Two years ago the US military invited Mr Mujahid, a former Afghan police commander accused of plotting against the United States, to prove his innocence before a special military tribunal. As was his right, Mr Mujahid called four witnesses from Afghanistan.
But months later the tribunal president returned with bad news: the witnesses could not be found. Mr Mujahid's hopes sank and he was returned to the wire-mesh cell where he remains today.
The Guardian searched for Mr Mujahid's witnesses and found them within three days. One was working for President Hamid Karzai. Another was teaching at a leading American college. The third was living in Kabul. The fourth, it turned out, was dead. Each witness said he had never been approached by the Americans to testify in Mr Mujahid's hearing.
The case illustrates the egregious flaws that have discredited Guantánamo-style justice and which led the US supreme court to declare such trials illegal on Thursday in a major rebuke to the Bush administration. Mr Mujahid is one of 380 Guantánamo detainees whose cases were reviewed at "combatant-status review tribunals" in 2004 and 2005. The tribunals were hastily set up following a court ruling that the prisoners, having been denied all normal legal rights, should be allowed to prove their innocence. Ten of the hearings proceeded to full trials, including that of Osama bin Laden's aide, Salim Ahmed Hamdan, who brought the successful supreme court appeal.

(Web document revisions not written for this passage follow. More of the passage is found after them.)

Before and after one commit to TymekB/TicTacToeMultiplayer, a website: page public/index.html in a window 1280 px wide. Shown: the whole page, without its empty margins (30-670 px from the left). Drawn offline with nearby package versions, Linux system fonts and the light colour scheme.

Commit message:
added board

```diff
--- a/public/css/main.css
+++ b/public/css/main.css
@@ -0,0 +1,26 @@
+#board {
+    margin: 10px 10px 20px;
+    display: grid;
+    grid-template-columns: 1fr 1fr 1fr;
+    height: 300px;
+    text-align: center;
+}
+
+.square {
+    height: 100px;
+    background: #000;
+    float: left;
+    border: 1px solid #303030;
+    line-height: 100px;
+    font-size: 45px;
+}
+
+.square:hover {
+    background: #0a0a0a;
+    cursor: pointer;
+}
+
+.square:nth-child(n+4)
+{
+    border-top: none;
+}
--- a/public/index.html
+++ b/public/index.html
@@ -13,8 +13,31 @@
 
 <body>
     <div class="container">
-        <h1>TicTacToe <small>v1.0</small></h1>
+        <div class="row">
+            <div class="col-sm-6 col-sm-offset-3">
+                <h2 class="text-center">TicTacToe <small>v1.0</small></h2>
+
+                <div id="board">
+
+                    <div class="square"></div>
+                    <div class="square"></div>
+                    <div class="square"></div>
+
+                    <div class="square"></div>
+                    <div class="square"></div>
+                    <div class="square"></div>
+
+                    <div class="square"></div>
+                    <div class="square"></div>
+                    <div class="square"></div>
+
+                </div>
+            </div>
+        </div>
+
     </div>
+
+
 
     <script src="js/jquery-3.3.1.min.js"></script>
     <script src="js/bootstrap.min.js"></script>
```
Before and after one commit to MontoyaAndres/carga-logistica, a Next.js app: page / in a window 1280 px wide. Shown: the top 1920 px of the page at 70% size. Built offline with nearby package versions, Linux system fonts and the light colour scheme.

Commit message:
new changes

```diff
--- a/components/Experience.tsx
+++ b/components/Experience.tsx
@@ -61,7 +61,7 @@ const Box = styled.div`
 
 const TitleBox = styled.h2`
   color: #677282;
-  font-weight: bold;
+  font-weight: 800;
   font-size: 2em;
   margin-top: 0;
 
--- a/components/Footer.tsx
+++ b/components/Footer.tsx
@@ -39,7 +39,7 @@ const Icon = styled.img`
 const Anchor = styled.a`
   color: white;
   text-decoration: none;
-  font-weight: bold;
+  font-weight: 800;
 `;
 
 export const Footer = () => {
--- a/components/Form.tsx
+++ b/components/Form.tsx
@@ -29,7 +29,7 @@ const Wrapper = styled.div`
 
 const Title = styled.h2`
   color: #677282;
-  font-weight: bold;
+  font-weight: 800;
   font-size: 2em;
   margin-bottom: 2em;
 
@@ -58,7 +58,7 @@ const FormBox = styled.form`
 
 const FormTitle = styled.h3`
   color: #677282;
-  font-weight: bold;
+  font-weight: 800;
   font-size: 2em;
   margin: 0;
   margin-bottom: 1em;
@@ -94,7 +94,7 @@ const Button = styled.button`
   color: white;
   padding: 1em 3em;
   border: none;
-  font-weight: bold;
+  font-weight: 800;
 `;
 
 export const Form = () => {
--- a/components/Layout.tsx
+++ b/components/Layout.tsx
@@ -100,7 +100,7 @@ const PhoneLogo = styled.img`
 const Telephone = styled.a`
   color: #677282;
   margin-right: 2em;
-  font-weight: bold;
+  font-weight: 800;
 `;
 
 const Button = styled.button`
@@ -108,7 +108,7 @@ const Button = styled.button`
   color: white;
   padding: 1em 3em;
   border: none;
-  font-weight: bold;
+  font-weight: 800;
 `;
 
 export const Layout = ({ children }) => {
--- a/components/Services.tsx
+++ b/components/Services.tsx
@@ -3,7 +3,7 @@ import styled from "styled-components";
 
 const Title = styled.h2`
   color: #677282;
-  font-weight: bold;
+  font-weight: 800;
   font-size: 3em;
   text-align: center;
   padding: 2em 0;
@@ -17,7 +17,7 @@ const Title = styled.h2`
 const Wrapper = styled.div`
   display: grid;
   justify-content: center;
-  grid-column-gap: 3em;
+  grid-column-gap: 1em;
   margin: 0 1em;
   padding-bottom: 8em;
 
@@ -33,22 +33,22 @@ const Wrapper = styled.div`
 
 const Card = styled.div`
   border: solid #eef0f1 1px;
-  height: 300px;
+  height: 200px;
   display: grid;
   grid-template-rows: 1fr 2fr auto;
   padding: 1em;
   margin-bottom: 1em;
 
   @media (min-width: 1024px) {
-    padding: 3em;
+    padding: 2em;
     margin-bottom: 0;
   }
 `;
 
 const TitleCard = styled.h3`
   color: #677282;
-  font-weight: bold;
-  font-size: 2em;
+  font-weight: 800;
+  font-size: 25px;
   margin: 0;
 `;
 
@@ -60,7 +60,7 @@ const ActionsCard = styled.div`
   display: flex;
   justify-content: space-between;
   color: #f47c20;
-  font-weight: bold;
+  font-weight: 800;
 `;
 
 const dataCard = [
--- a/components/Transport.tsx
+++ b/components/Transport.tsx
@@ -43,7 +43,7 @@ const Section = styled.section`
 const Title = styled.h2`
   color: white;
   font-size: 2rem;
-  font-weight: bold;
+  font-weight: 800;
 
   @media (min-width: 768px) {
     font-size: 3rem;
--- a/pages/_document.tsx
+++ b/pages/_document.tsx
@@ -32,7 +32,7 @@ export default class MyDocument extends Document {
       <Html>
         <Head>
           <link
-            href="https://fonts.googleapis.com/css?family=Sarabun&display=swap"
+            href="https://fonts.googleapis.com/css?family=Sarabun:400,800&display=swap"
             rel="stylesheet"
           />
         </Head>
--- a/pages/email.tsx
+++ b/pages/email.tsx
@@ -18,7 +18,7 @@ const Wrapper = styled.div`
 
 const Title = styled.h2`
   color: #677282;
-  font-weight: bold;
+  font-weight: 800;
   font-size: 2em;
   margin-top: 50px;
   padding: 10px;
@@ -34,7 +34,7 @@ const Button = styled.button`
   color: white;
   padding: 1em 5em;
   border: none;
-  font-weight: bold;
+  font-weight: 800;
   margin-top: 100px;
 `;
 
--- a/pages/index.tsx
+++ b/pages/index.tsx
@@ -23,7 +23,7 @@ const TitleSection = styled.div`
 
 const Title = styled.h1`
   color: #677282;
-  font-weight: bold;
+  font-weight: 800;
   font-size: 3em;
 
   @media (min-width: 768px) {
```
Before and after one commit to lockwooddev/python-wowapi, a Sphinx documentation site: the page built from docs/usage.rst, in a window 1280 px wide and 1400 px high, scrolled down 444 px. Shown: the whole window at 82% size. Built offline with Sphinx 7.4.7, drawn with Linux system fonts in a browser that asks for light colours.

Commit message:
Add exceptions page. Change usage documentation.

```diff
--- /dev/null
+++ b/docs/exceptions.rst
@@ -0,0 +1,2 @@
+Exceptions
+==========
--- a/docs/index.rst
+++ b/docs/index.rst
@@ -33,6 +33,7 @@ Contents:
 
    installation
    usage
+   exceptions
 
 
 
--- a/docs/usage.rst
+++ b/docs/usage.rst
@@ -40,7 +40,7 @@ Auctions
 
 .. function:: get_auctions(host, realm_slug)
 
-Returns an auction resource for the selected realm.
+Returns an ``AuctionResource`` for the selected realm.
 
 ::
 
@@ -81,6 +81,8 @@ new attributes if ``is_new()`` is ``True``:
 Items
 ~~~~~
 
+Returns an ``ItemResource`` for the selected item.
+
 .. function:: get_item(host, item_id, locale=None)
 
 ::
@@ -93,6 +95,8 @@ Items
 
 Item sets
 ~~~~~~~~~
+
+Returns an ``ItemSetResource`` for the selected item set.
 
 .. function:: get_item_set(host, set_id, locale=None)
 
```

But by the time the review tribunals ended last year the US government had located just a handful of the requested witnesses. None was brought from overseas to testify. The military lawyers simply said they were "non-contactable".
That was not entirely true.
You cannot trust one word regarding anything the government touches. How much do you want to bet they didn't even fucking try?
Thanks to Eschaton commentor s mcfeverish robot slave.